The Brown Institute is pleased to welcome Joanna Coles, newly named chief content officer at Hearst (pictured above in the construction site that was the Brown Institute 2 years ago). We could think of very few guests who could speak so perfectly both to our institute's history (being founded by Helen Gurley Brown) as well as to our unique mission crossing journalism, technology and entrepreneurship. Here is a brief bio.
Joanna Coles has held the position of editor-in-chief of Cosmopolitan, the world’s largest women’s media brand, since 2012, and was named an editorial director of Hearst in 2014. Coles joined Hearst in 2006 as editor-in-chief of Marie Claire, where she co-created and executive produced the docuTV series "Running in Heels," and appeared as the mentor on "Project Runway All-Stars," after orchestrating the brand's partnership with Emmy Award winning "Project Runway." The British-born editor moved to the U.S. in 1997 as the bureau chief for The Guardian before moving on to The Times of London. She has been the recipient of numerous awards for her leadership in journalism and media over the course of her career.

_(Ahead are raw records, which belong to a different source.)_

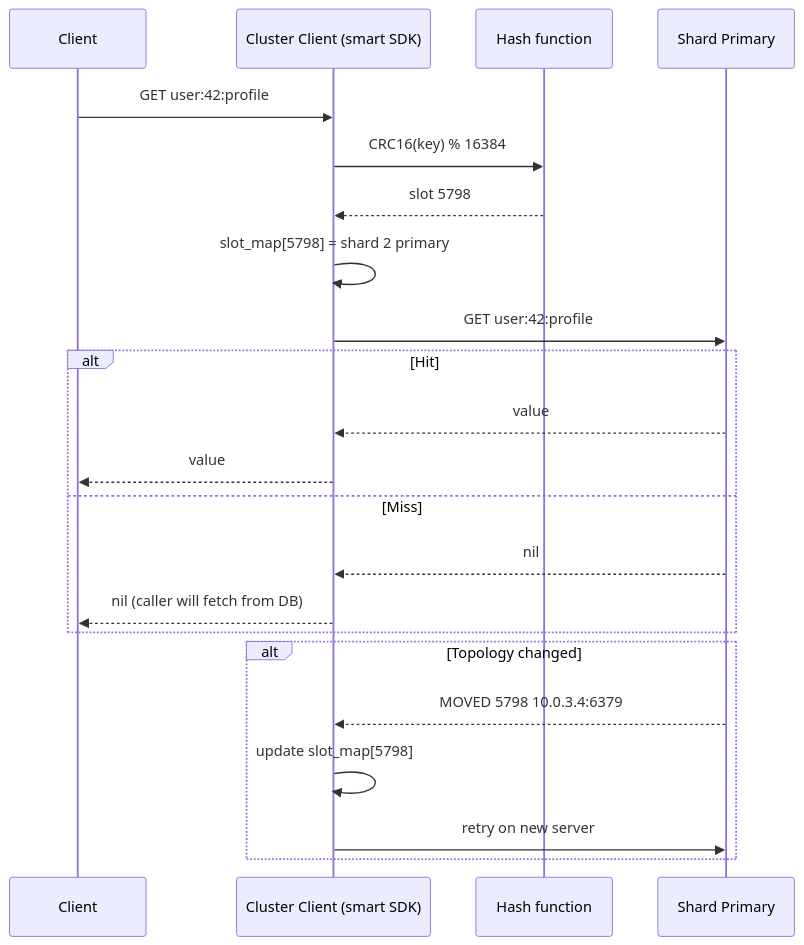
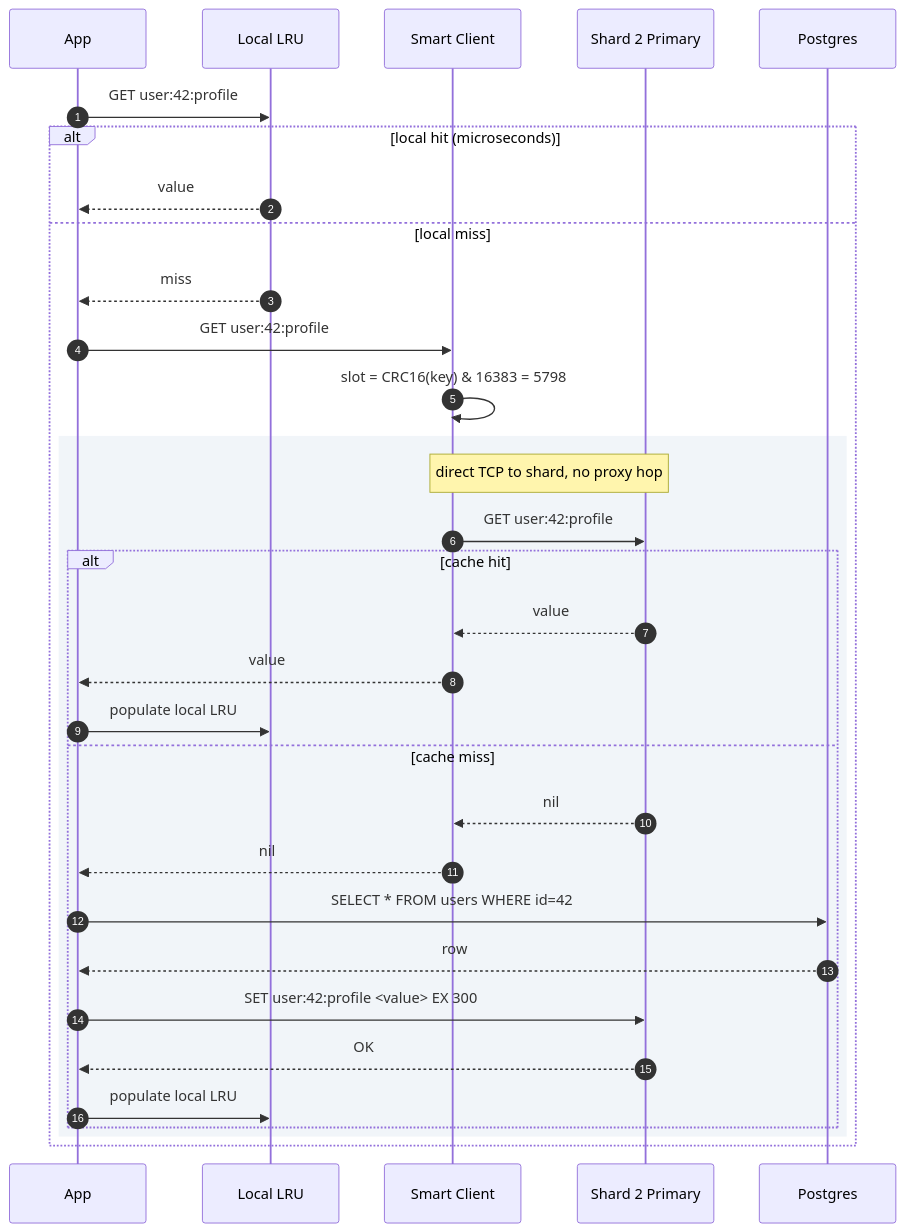
Before and after one commit to shiningflash/shiningflash.github.io: diagram 13 of 14 in _practice/system-design/009-distributed-cache.md, drawn with Mermaid. The commit also changed other lines of this file and 19 other files, not shown here.

````diff
--- a/_practice/system-design/009-distributed-cache.md
+++ b/_practice/system-design/009-distributed-cache.md
@@ -461,24 +685,36 @@
 ```mermaid
 sequenceDiagram
-    participant C as Client
-    participant CL as Cluster Client (smart SDK)
-    participant H as Hash function
-    participant P as Shard Primary
-    C->>CL: GET user:42:profile
-    CL->>H: CRC16(key) % 16384
-    H-->>CL: slot 5798
-    CL->>CL: slot_map[5798] = shard 2 primary
-    CL->>P: GET user:42:profile
-    alt Hit
-        P-->>CL: value
-        CL-->>C: value
-    else Miss
-        P-->>CL: nil
-        CL-->>C: nil (caller will fetch from DB)
-    end
-    alt Topology changed
-        P-->>CL: MOVED 5798 10.0.3.4:6379
-        CL->>CL: update slot_map[5798]
-        CL->>P: retry on new server
+    autonumber
+    participant App
+    participant LRU as Local LRU
+    participant SDK as Smart Client
+    participant S2P as Shard 2 Primary
+    participant DB as Postgres
+
+    App->>LRU: GET user:42:profile
+    alt local hit (microseconds)
+        LRU-->>App: value
+    else local miss
+        LRU-->>App: miss
+        App->>SDK: GET user:42:profile
+        SDK->>SDK: slot = CRC16(key) & 16383 = 5798
+
+        rect rgb(241, 245, 249)
+            Note over SDK,S2P: direct TCP to shard, no proxy hop
+            SDK->>S2P: GET user:42:profile
+            alt cache hit
+                S2P-->>SDK: value
+                SDK-->>App: value
+                App->>LRU: populate local LRU
+            else cache miss
+                S2P-->>SDK: nil
+                SDK-->>App: nil
+                App->>DB: SELECT * FROM users WHERE id=42
+                DB-->>App: row
+                App->>S2P: SET user:42:profile <value> EX 300
+                S2P-->>App: OK
+                App->>LRU: populate local LRU
+            end
+        end
     end
 ```
````
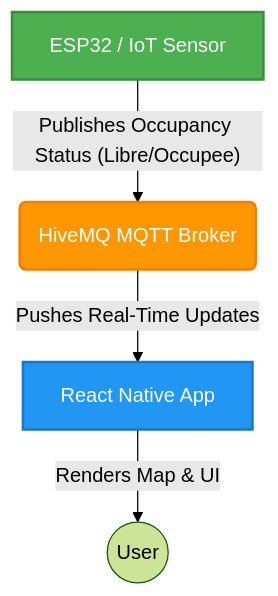
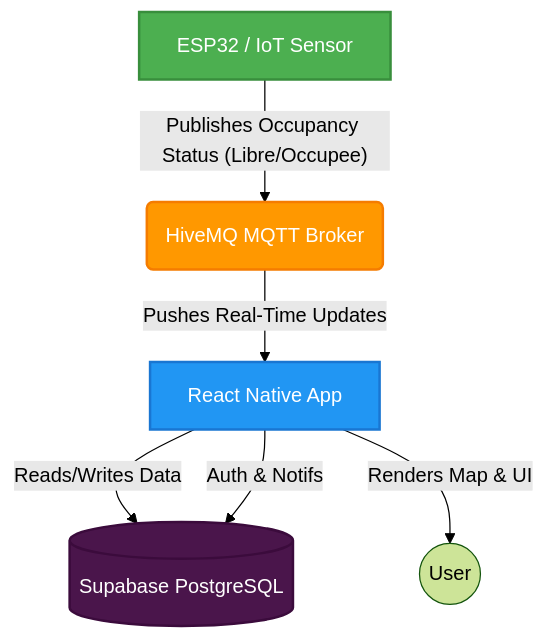
One commit to SoufianeMajd/Parksense changed the first of 4 diagrams in README.md. Above: the diagram before and after it, drawn with Mermaid (forest theme). The commit also changed other lines of this file and 13 other files, not shown here.

Commit message:
feat: add Auth, Supabase DB schema, and Notifications

````diff
--- a/README.md
+++ b/README.md
@@ -18,10 +18,13 @@
 ```mermaid
 graph TD
     A[ESP32 / IoT Sensor] -- Publishes Occupancy Status (Libre/Occupee) --> B(HiveMQ MQTT Broker)
     B -- Pushes Real-Time Updates --> C[React Native App]
+    C -- Reads/Writes Data --> E[(Supabase PostgreSQL)]
+    C -- Auth & Notifs --> E
     C -- Renders Map & UI --> D((User))
     
     style A fill:#4CAF50,stroke:#388E3C,stroke-width:2px,color:#fff
     style B fill:#FF9800,stroke:#F57C00,stroke-width:2px,color:#fff
     style C fill:#2196F3,stroke:#1976D2,stroke-width:2px,color:#fff
+    style E fill:#4A154B,stroke:#3B0B3C,stroke-width:2px,color:#fff
 ```
````
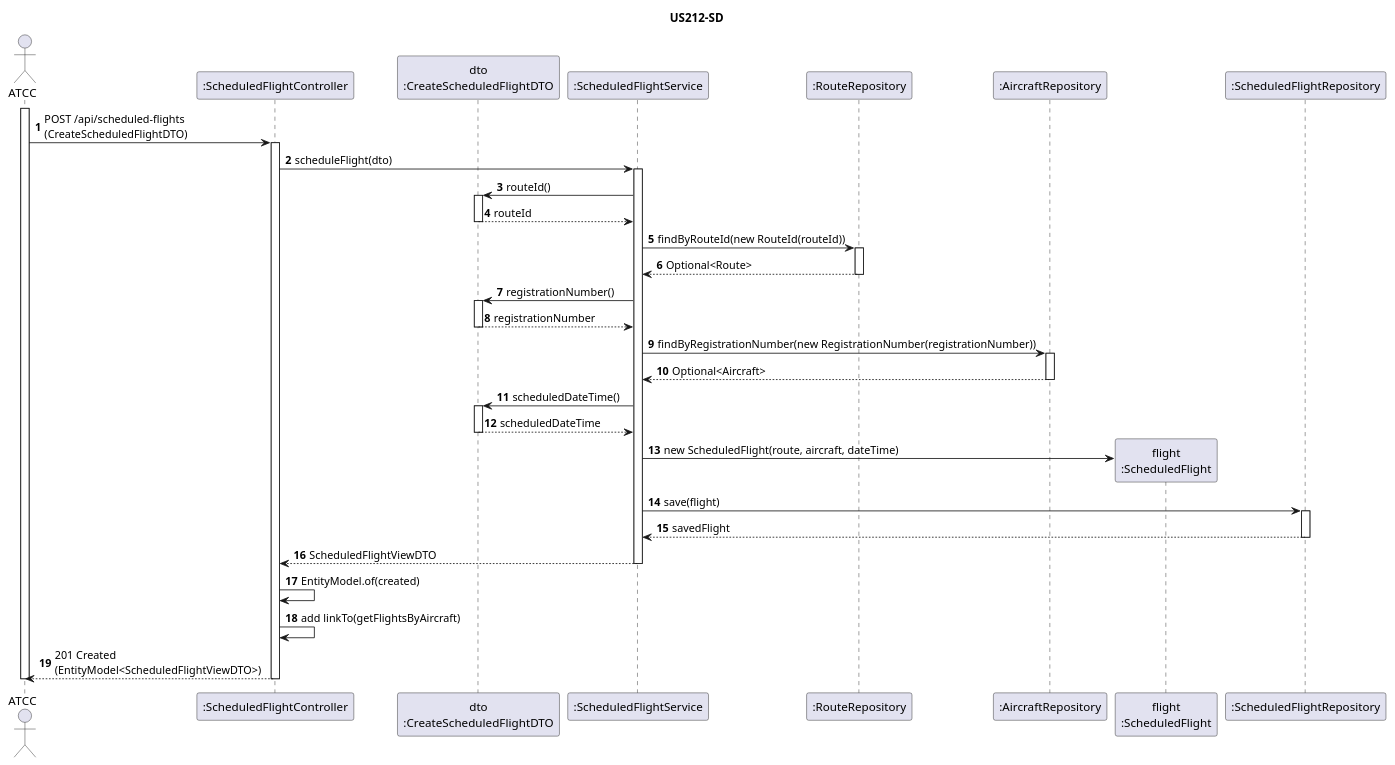
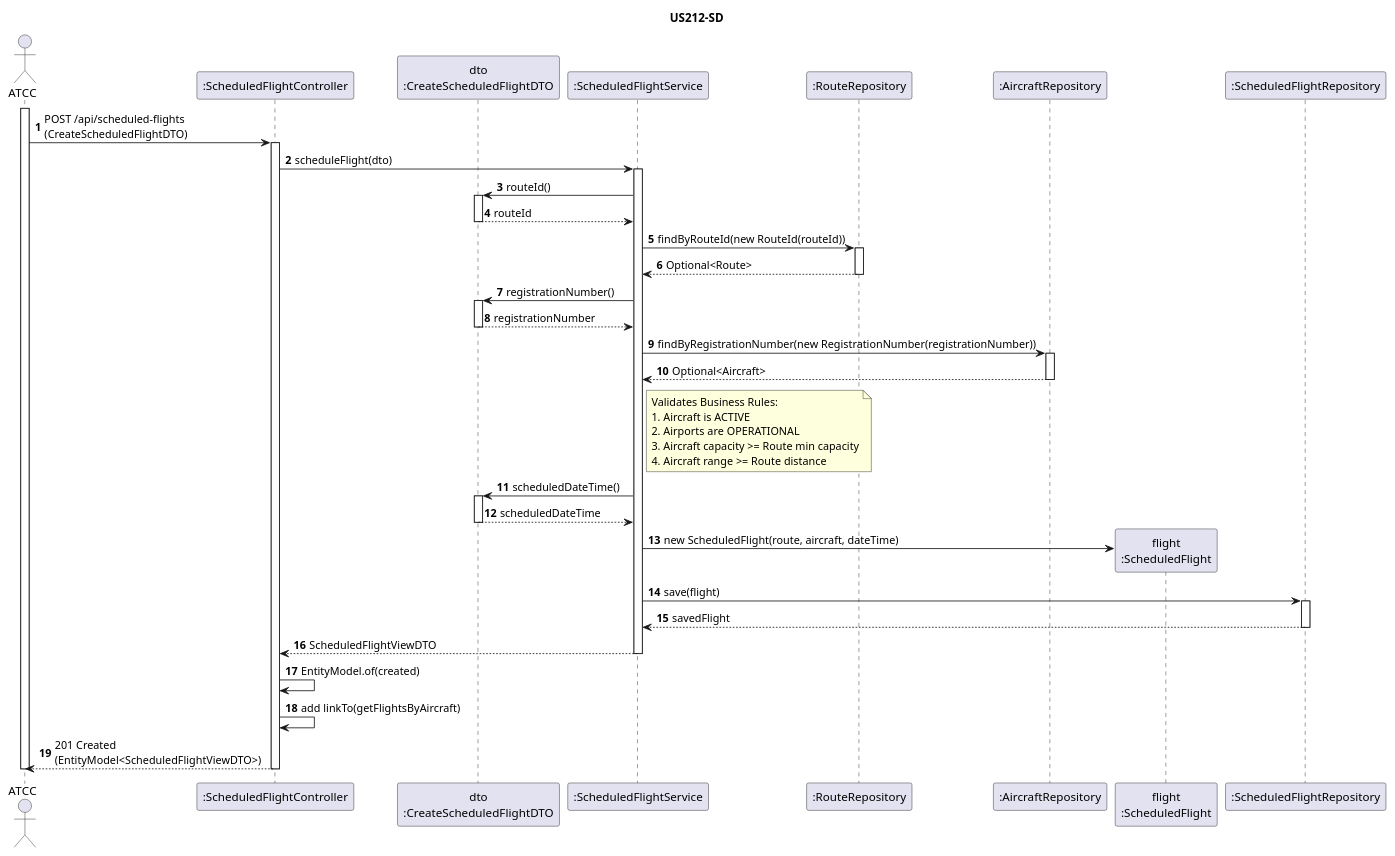
Before and after one commit to anamartasilvaa/PSOFT_AISafe_Flight: the diagram in docs/WP#3B - Enhanced Route Management/US212/US212-SD.puml, drawn with PlantUML. The commit also changed 12 other files, not shown here.

```diff
--- a/docs/WP#3B - Enhanced Route Management/US212/US212-SD.puml
+++ b/docs/WP#3B - Enhanced Route Management/US212/US212-SD.puml
@@ -1,61 +1,62 @@
 @startuml
 title US212-SD
 autonumber
 actor "ATCC" as Operator
 participant ":ScheduledFlightController" as Ctrl
 participant "dto\n:CreateScheduledFlightDTO" as DTO
 participant ":ScheduledFlightService" as Service
 participant ":RouteRepository" as RouteRepo
 participant ":AircraftRepository" as AircraftRepo
 participant "flight\n:ScheduledFlight" as Entity
 participant ":ScheduledFlightRepository" as FlightRepo
 
 activate Operator
 Operator -> Ctrl : POST /api/scheduled-flights\n(CreateScheduledFlightDTO)
 activate Ctrl
 
 Ctrl -> Service : scheduleFlight(dto)
 activate Service
 
 Service -> DTO : routeId()
 activate DTO
 DTO --> Service : routeId
 deactivate DTO
 
 Service -> RouteRepo : findByRouteId(new RouteId(routeId))
 activate RouteRepo
 RouteRepo --> Service : Optional<Route>
 deactivate RouteRepo
 
 Service -> DTO : registrationNumber()
 activate DTO
 DTO --> Service : registrationNumber
 deactivate DTO
 
 Service -> AircraftRepo : findByRegistrationNumber(new RegistrationNumber(registrationNumber))
 activate AircraftRepo
 AircraftRepo --> Service : Optional<Aircraft>
 deactivate AircraftRepo
 
+note right of Service : Validates Business Rules:\n1. Aircraft is ACTIVE\n2. Airports are OPERATIONAL\n3. Aircraft capacity >= Route min capacity\n4. Aircraft range >= Route distance
 
 Service -> DTO : scheduledDateTime()
 activate DTO
 DTO --> Service : scheduledDateTime
 deactivate DTO
 
 Service -> Entity ** : new ScheduledFlight(route, aircraft, dateTime)
 
 Service -> FlightRepo : save(flight)
 activate FlightRepo
 FlightRepo --> Service : savedFlight
 deactivate FlightRepo
 
 Service --> Ctrl : ScheduledFlightViewDTO
 deactivate Service
 
 Ctrl -> Ctrl : EntityModel.of(created)
 Ctrl -> Ctrl : add linkTo(getFlightsByAircraft)
 Ctrl --> Operator : 201 Created\n(EntityModel<ScheduledFlightViewDTO>)
 deactivate Ctrl
 deactivate Operator
 @enduml
```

Coles sits on the board of directors of Snapchat. She is also on the board of Women Entrepreneurs New York City, an initiative to expand female entrepreneurship with a focus on underserved women and communities.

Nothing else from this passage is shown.